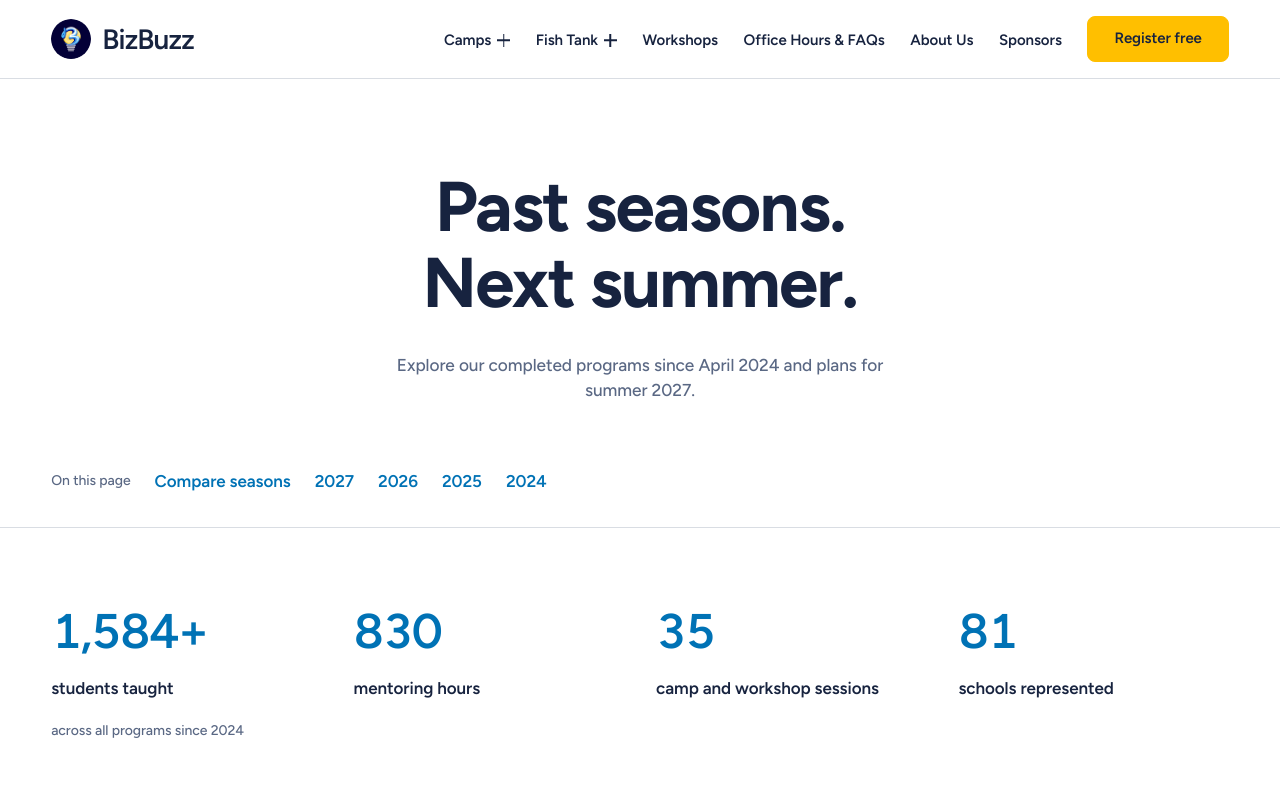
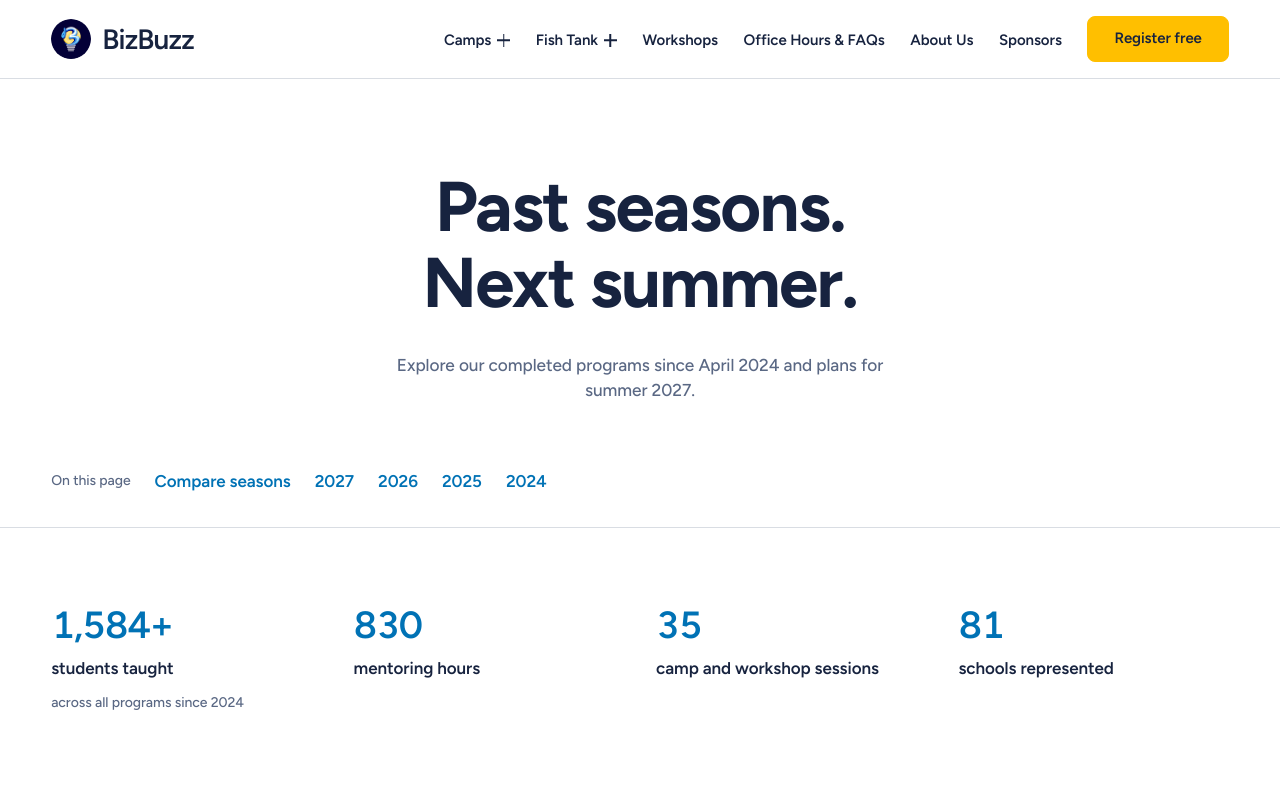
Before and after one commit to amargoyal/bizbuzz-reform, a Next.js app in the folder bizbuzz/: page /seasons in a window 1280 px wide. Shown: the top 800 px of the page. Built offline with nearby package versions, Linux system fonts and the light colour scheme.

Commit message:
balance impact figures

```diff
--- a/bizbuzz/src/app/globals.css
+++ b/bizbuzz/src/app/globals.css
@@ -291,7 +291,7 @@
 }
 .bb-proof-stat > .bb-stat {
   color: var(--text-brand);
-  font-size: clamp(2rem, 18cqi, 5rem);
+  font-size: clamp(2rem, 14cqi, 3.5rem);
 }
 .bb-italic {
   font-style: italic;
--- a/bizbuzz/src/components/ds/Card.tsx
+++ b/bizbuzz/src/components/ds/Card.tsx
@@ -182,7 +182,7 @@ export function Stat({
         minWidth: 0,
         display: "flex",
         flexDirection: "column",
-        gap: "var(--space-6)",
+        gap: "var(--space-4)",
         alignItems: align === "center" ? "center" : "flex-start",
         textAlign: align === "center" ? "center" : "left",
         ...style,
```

▬▬▬▬▬▬

*Exercise requirements*: What is needed is a word-for-word copy of the data above, free of any images.

*Answer to this problem*:
Before and after one commit to amargoyal/bizbuzz-reform, a Next.js app in the folder bizbuzz/: page /seasons in a window 1280 px wide. Shown: the top 800 px of the page. Built offline with nearby package versions, Linux system fonts and the light colour scheme.

Commit message:
balance impact figures

```diff
--- a/bizbuzz/src/app/globals.css
+++ b/bizbuzz/src/app/globals.css
@@ -291,7 +291,7 @@
 }
 .bb-proof-stat > .bb-stat {
   color: var(--text-brand);
-  font-size: clamp(2rem, 18cqi, 5rem);
+  font-size: clamp(2rem, 14cqi, 3.5rem);
 }
 .bb-italic {
   font-style: italic;
--- a/bizbuzz/src/components/ds/Card.tsx
+++ b/bizbuzz/src/components/ds/Card.tsx
@@ -182,7 +182,7 @@ export function Stat({
         minWidth: 0,
         display: "flex",
         flexDirection: "column",
-        gap: "var(--space-6)",
+        gap: "var(--space-4)",
         alignItems: align === "center" ? "center" : "flex-start",
         textAlign: align === "center" ? "center" : "left",
         ...style,
```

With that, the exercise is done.